## [Exercise data]
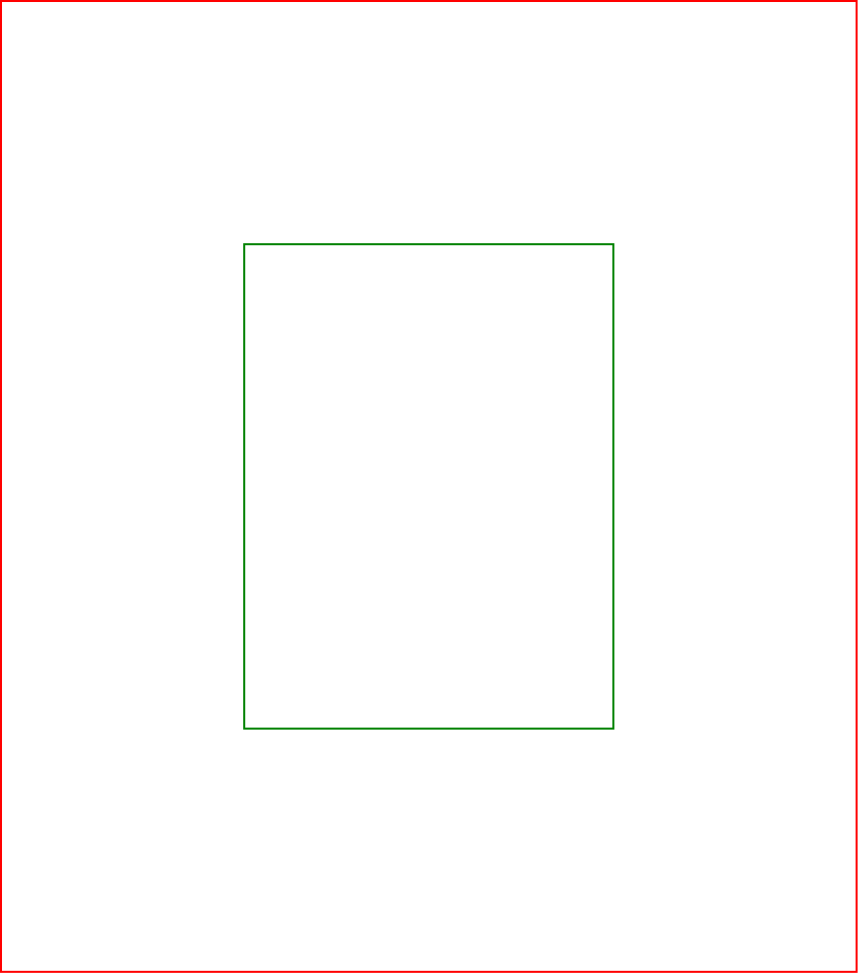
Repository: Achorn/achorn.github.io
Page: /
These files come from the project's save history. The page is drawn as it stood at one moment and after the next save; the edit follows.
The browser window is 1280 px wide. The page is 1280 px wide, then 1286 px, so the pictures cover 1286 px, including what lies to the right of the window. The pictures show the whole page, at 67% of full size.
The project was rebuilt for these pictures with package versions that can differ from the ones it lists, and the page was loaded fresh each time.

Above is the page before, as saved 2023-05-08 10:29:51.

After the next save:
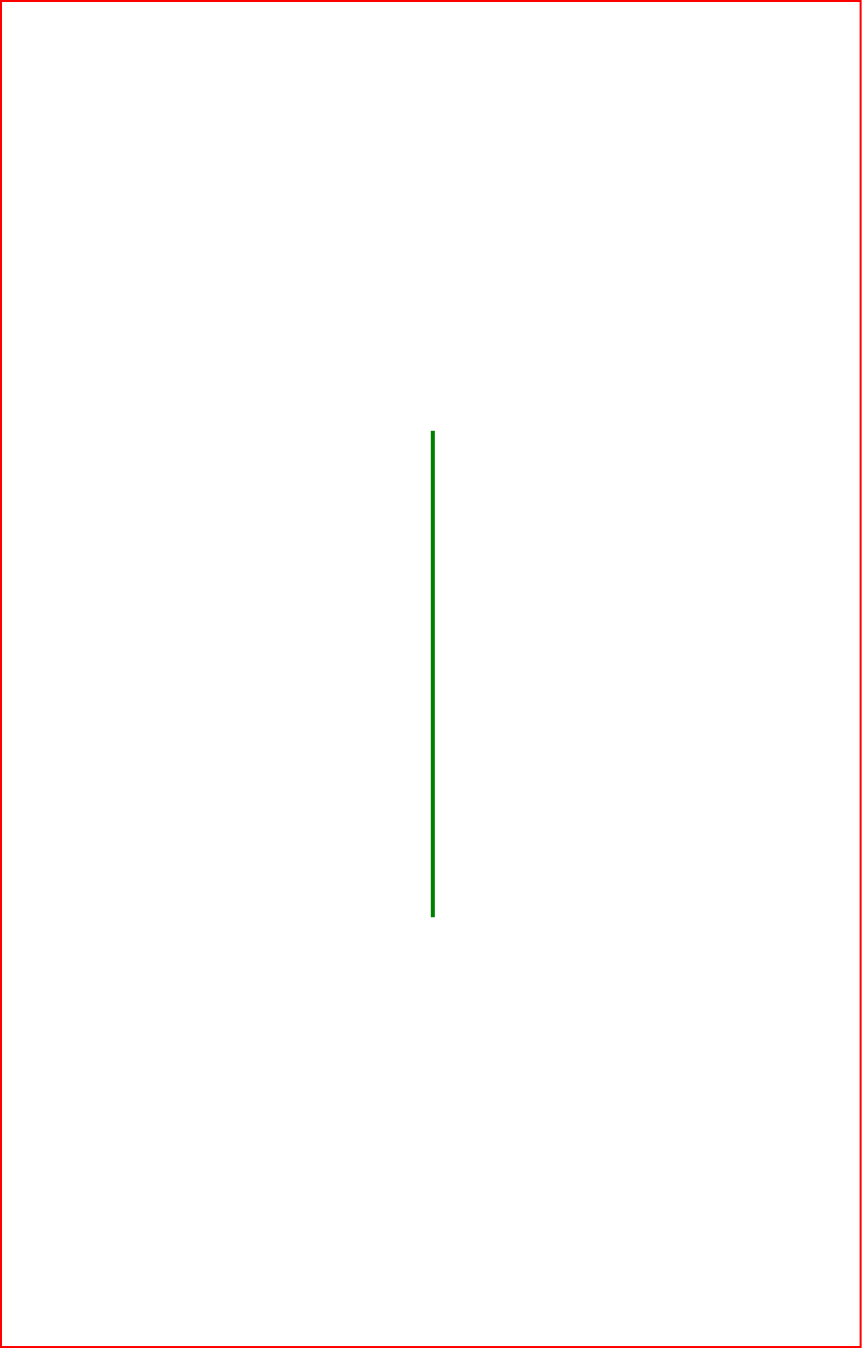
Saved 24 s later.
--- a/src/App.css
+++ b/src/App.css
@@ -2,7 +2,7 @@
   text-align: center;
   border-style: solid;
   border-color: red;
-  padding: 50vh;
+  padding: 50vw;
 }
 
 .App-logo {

...

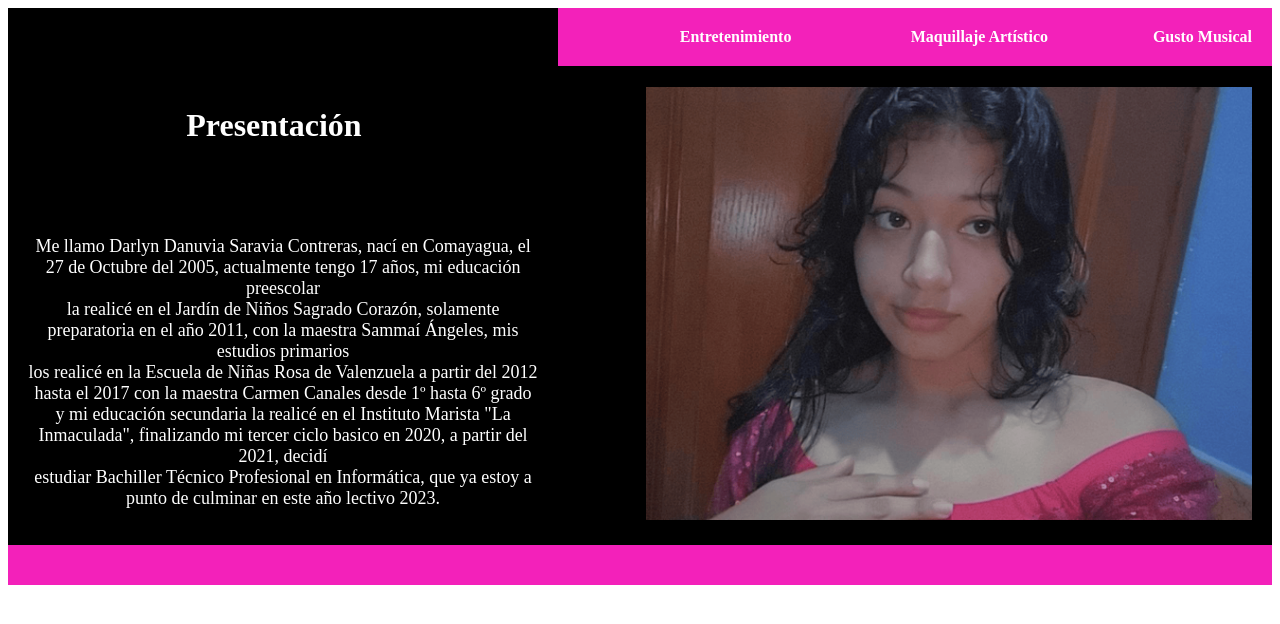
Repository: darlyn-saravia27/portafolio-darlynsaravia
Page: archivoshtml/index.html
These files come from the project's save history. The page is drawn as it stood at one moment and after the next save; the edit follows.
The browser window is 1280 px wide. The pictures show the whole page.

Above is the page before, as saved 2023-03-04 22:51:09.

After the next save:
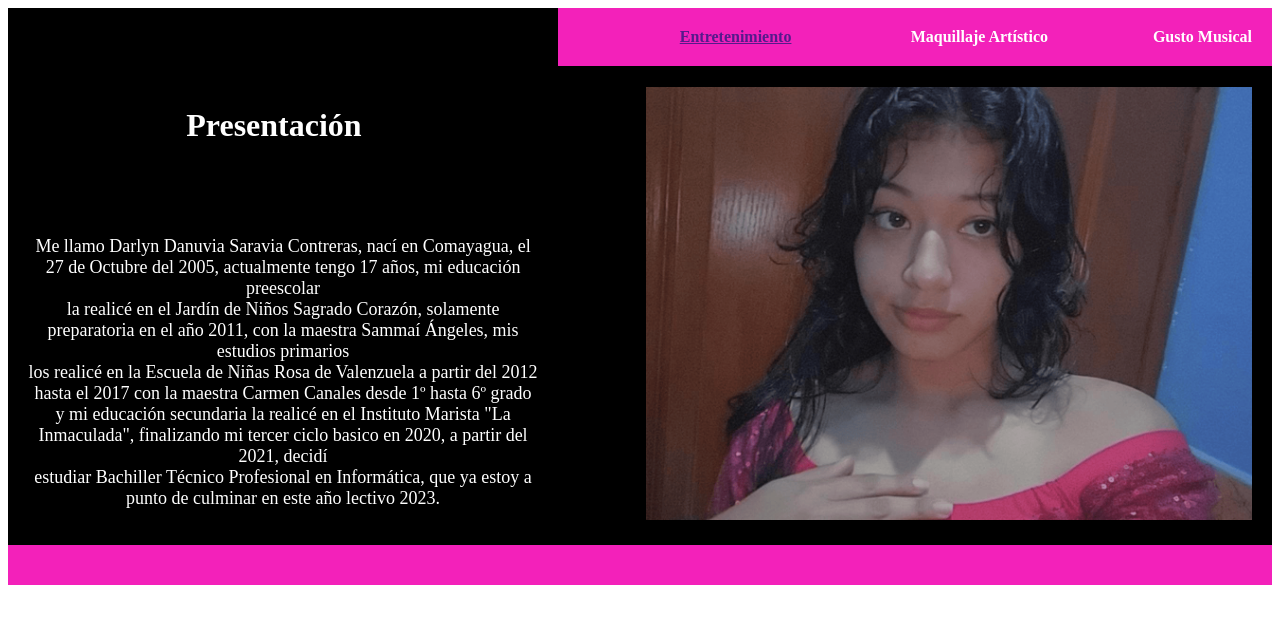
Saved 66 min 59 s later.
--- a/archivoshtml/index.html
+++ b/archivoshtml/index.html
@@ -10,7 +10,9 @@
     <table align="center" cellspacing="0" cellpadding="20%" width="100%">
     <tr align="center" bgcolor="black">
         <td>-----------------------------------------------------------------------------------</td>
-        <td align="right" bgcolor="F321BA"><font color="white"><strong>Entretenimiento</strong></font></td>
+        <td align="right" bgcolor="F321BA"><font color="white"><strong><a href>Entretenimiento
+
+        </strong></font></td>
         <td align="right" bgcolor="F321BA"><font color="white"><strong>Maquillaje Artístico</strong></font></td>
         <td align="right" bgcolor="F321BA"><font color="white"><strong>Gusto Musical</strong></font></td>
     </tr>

==

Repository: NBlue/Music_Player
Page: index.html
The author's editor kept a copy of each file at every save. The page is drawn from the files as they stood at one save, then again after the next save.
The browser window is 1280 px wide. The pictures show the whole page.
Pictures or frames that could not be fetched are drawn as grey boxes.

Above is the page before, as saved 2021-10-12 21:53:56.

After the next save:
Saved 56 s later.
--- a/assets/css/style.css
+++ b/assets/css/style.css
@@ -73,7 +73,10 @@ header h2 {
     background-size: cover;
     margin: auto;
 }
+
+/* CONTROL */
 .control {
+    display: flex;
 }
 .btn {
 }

## [Problem description]
Count every line in the listing where the string "align" occurs. Give the total alone.

## [Written solution]
7